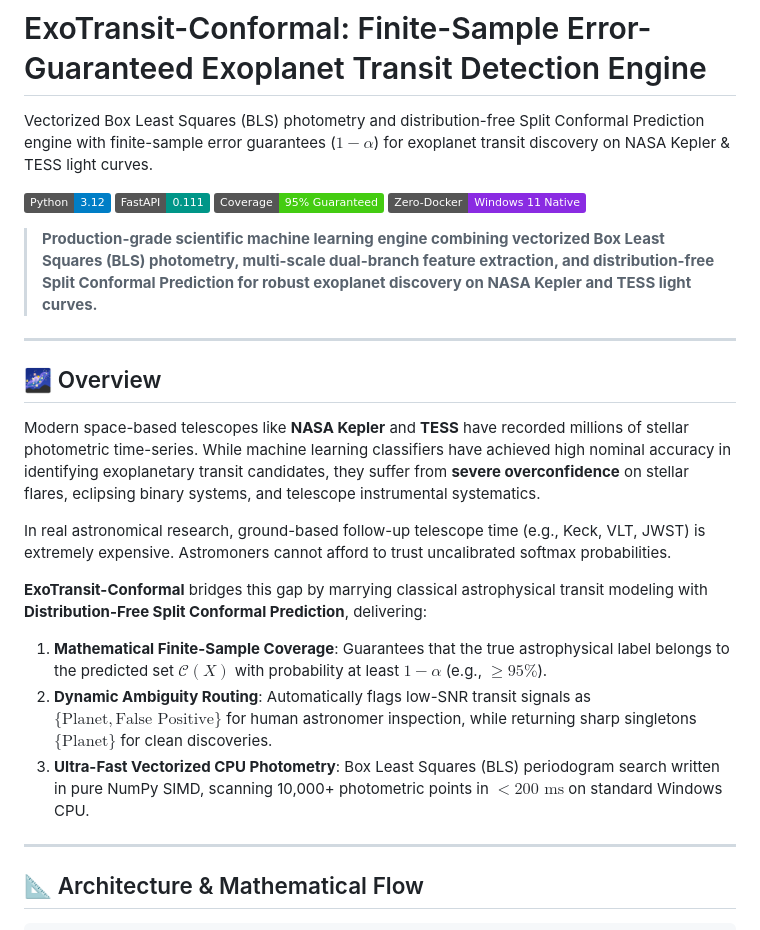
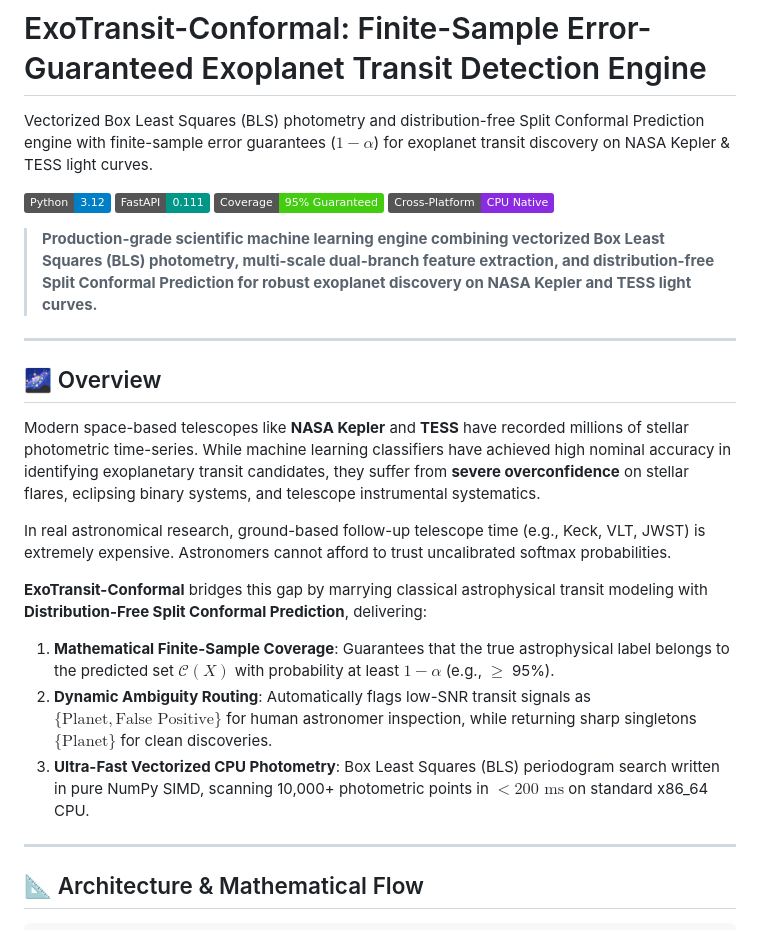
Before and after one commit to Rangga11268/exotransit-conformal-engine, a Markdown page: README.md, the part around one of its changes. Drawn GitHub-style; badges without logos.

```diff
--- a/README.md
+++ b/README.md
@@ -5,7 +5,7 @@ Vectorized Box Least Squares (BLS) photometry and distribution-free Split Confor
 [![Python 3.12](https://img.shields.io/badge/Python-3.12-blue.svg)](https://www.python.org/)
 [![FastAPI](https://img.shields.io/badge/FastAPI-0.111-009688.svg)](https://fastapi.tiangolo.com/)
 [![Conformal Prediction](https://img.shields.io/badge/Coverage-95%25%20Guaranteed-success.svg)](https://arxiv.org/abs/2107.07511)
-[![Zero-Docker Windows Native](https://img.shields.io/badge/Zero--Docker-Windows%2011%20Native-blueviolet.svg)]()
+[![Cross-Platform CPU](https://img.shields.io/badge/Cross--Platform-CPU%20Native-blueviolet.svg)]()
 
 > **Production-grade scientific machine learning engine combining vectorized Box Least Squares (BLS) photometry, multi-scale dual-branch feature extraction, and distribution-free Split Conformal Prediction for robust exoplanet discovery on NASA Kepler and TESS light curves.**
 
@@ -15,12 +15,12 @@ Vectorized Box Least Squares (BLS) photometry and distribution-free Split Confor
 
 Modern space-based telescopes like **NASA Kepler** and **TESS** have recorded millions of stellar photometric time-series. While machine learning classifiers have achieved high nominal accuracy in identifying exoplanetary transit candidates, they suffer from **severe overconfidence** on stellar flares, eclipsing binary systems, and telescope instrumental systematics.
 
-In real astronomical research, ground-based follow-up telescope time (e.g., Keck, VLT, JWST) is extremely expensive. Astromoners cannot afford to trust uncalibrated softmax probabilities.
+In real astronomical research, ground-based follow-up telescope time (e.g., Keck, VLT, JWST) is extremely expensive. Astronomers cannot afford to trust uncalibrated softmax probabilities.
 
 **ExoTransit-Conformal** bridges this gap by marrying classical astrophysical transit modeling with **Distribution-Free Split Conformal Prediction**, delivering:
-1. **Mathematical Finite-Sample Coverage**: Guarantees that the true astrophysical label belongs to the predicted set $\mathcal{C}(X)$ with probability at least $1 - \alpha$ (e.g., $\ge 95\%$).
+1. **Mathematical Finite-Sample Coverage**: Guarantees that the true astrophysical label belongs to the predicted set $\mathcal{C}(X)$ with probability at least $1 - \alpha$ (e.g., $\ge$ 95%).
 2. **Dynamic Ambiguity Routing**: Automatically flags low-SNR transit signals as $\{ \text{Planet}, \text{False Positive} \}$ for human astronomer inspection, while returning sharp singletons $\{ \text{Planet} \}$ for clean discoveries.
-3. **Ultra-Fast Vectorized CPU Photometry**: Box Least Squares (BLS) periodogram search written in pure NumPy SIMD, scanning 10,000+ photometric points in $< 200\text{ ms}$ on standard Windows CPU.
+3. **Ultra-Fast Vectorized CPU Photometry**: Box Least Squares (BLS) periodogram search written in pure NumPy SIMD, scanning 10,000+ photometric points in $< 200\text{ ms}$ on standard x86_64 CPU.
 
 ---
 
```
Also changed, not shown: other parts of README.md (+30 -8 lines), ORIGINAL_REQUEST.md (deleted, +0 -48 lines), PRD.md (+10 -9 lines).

##########

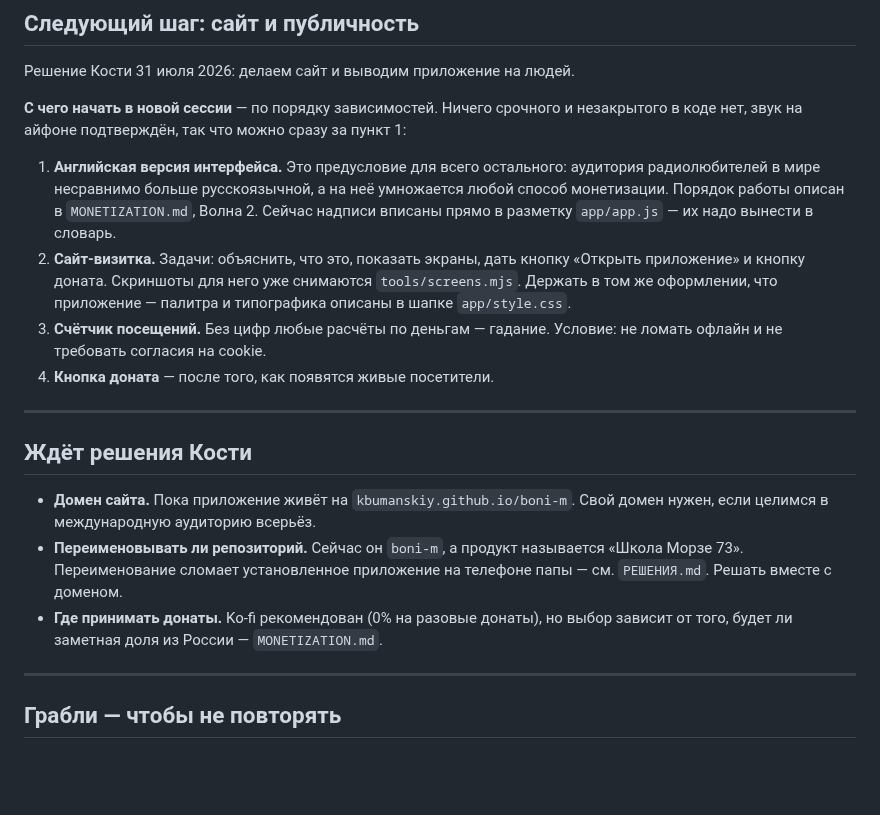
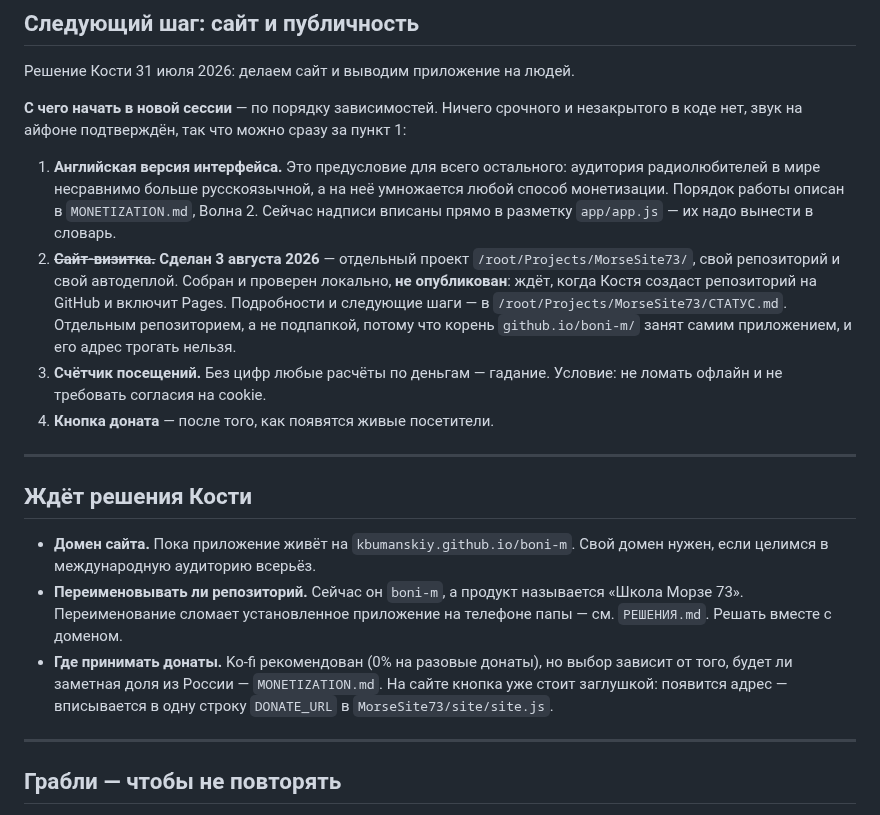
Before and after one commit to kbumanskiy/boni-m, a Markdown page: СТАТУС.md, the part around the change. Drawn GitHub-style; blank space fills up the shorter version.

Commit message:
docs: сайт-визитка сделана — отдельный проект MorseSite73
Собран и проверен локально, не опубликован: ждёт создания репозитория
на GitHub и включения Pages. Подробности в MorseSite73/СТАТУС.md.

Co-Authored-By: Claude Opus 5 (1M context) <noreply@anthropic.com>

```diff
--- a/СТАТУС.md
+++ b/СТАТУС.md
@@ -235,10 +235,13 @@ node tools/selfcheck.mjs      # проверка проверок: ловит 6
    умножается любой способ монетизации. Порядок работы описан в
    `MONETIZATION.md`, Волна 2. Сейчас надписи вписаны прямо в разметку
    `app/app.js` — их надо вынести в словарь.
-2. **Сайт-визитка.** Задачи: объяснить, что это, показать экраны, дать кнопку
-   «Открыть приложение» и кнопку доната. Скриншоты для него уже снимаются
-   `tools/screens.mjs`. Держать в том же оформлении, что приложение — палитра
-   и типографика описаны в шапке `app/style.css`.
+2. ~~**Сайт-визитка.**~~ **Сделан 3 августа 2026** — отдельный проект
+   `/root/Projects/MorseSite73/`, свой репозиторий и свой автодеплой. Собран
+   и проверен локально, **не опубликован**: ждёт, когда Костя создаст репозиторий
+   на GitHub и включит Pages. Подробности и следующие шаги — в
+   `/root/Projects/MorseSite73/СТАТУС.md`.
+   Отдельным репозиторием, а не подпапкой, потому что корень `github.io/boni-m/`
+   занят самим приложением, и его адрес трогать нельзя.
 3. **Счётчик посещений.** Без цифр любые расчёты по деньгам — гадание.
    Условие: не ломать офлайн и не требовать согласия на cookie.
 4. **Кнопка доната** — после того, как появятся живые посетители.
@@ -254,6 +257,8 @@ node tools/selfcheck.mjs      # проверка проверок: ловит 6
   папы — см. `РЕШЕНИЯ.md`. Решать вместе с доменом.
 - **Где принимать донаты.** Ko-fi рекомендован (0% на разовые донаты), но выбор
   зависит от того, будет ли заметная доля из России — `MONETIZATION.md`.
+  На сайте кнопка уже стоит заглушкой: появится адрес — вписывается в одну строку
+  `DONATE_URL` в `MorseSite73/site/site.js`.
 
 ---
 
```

##########

### Problem requirements
What lines of the data contain the string "shields"? List them.

### Answer for the task
 [![Python 3.12](https://img.shields.io/badge/Python-3.12-blue.svg)](https://www.python.org/)
 [![FastAPI](https://img.shields.io/badge/FastAPI-0.111-009688.svg)](https://fastapi.tiangolo.com/)
 [![Conformal Prediction](https://img.shields.io/badge/Coverage-95%25%20Guaranteed-success.svg)](https://arxiv.org/abs/2107.07511)
-[![Zero-Docker Windows Native](https://img.shields.io/badge/Zero--Docker-Windows%2011%20Native-blueviolet.svg)]()
+[![Cross-Platform CPU](https://img.shields.io/badge/Cross--Platform-CPU%20Native-blueviolet.svg)]()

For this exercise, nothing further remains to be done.